====== Working data ======
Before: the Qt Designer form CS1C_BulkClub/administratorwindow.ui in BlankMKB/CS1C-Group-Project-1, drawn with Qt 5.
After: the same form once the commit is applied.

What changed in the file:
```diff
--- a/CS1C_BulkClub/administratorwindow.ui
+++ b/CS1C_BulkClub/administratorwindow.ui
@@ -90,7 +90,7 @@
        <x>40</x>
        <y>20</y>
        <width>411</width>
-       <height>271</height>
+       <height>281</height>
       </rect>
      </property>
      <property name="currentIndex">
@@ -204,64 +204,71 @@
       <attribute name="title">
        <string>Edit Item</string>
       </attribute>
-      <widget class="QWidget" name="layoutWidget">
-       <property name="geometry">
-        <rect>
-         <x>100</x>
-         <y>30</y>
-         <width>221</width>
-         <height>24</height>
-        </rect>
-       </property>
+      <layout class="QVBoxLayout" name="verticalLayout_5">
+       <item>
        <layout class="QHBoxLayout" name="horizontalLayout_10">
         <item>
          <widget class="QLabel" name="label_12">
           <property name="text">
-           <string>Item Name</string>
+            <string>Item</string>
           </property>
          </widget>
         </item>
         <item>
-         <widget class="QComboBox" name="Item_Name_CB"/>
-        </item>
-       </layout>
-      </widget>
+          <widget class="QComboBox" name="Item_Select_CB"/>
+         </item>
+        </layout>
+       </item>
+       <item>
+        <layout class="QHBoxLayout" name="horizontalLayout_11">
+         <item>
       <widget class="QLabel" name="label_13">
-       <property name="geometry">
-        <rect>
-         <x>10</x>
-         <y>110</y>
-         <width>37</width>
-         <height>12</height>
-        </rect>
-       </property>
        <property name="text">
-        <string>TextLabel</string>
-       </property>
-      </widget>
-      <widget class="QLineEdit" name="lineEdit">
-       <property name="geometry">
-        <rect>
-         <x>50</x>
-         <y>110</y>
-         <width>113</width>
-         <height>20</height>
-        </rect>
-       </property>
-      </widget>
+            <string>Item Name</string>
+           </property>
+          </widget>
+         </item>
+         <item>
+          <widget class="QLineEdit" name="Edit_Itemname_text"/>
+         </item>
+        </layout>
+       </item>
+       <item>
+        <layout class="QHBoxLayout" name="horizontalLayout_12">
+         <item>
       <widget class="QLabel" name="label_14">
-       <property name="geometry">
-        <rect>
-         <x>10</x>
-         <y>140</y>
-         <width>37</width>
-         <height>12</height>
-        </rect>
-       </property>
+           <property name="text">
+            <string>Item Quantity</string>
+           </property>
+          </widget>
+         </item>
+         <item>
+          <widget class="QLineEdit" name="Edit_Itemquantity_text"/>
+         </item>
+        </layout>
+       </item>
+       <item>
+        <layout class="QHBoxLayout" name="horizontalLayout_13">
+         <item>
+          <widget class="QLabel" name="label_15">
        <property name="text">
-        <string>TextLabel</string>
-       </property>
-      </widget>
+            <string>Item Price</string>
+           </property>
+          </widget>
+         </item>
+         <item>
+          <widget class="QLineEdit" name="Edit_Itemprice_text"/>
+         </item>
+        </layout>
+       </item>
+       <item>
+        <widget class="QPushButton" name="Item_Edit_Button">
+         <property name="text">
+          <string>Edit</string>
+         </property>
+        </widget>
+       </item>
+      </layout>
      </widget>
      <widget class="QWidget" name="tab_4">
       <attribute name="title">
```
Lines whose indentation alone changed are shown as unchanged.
======
**Assigned task:** The records above should be reproduced in full, exactly as they read.

**Answer to this problem:**
Before: the Qt Designer form CS1C_BulkClub/administratorwindow.ui in BlankMKB/CS1C-Group-Project-1, drawn with Qt 5.
After: the same form once the commit is applied.

What changed in the file:
```diff
--- a/CS1C_BulkClub/administratorwindow.ui
+++ b/CS1C_BulkClub/administratorwindow.ui
@@ -90,7 +90,7 @@
        <x>40</x>
        <y>20</y>
        <width>411</width>
-       <height>271</height>
+       <height>281</height>
       </rect>
      </property>
      <property name="currentIndex">
@@ -204,64 +204,71 @@
       <attribute name="title">
        <string>Edit Item</string>
       </attribute>
-      <widget class="QWidget" name="layoutWidget">
-       <property name="geometry">
-        <rect>
-         <x>100</x>
-         <y>30</y>
-         <width>221</width>
-         <height>24</height>
-        </rect>
-       </property>
+      <layout class="QVBoxLayout" name="verticalLayout_5">
+       <item>
        <layout class="QHBoxLayout" name="horizontalLayout_10">
         <item>
          <widget class="QLabel" name="label_12">
           <property name="text">
-           <string>Item Name</string>
+            <string>Item</string>
           </property>
          </widget>
         </item>
         <item>
-         <widget class="QComboBox" name="Item_Name_CB"/>
-        </item>
-       </layout>
-      </widget>
+          <widget class="QComboBox" name="Item_Select_CB"/>
+         </item>
+        </layout>
+       </item>
+       <item>
+        <layout class="QHBoxLayout" name="horizontalLayout_11">
+         <item>
       <widget class="QLabel" name="label_13">
-       <property name="geometry">
-        <rect>
-         <x>10</x>
-         <y>110</y>
-         <width>37</width>
-         <height>12</height>
-        </rect>
-       </property>
        <property name="text">
-        <string>TextLabel</string>
-       </property>
-      </widget>
-      <widget class="QLineEdit" name="lineEdit">
-       <property name="geometry">
-        <rect>
-         <x>50</x>
-         <y>110</y>
-         <width>113</width>
-         <height>20</height>
-        </rect>
-       </property>
-      </widget>
+            <string>Item Name</string>
+           </property>
+          </widget>
+         </item>
+         <item>
+          <widget class="QLineEdit" name="Edit_Itemname_text"/>
+         </item>
+        </layout>
+       </item>
+       <item>
+        <layout class="QHBoxLayout" name="horizontalLayout_12">
+         <item>
       <widget class="QLabel" name="label_14">
-       <property name="geometry">
-        <rect>
-         <x>10</x>
-         <y>140</y>
-         <width>37</width>
-         <height>12</height>
-        </rect>
-       </property>
+           <property name="text">
+            <string>Item Quantity</string>
+           </property>
+          </widget>
+         </item>
+         <item>
+          <widget class="QLineEdit" name="Edit_Itemquantity_text"/>
+         </item>
+        </layout>
+       </item>
+       <item>
+        <layout class="QHBoxLayout" name="horizontalLayout_13">
+         <item>
+          <widget class="QLabel" name="label_15">
        <property name="text">
-        <string>TextLabel</string>
-       </property>
-      </widget>
+            <string>Item Price</string>
+           </property>
+          </widget>
+         </item>
+         <item>
+          <widget class="QLineEdit" name="Edit_Itemprice_text"/>
+         </item>
+        </layout>
+       </item>
+       <item>
+        <widget class="QPushButton" name="Item_Edit_Button">
+         <property name="text">
+          <string>Edit</string>
+         </property>
+        </widget>
+       </item>
+      </layout>
      </widget>
      <widget class="QWidget" name="tab_4">
       <attribute name="title">
```
Lines whose indentation alone changed are shown as unchanged.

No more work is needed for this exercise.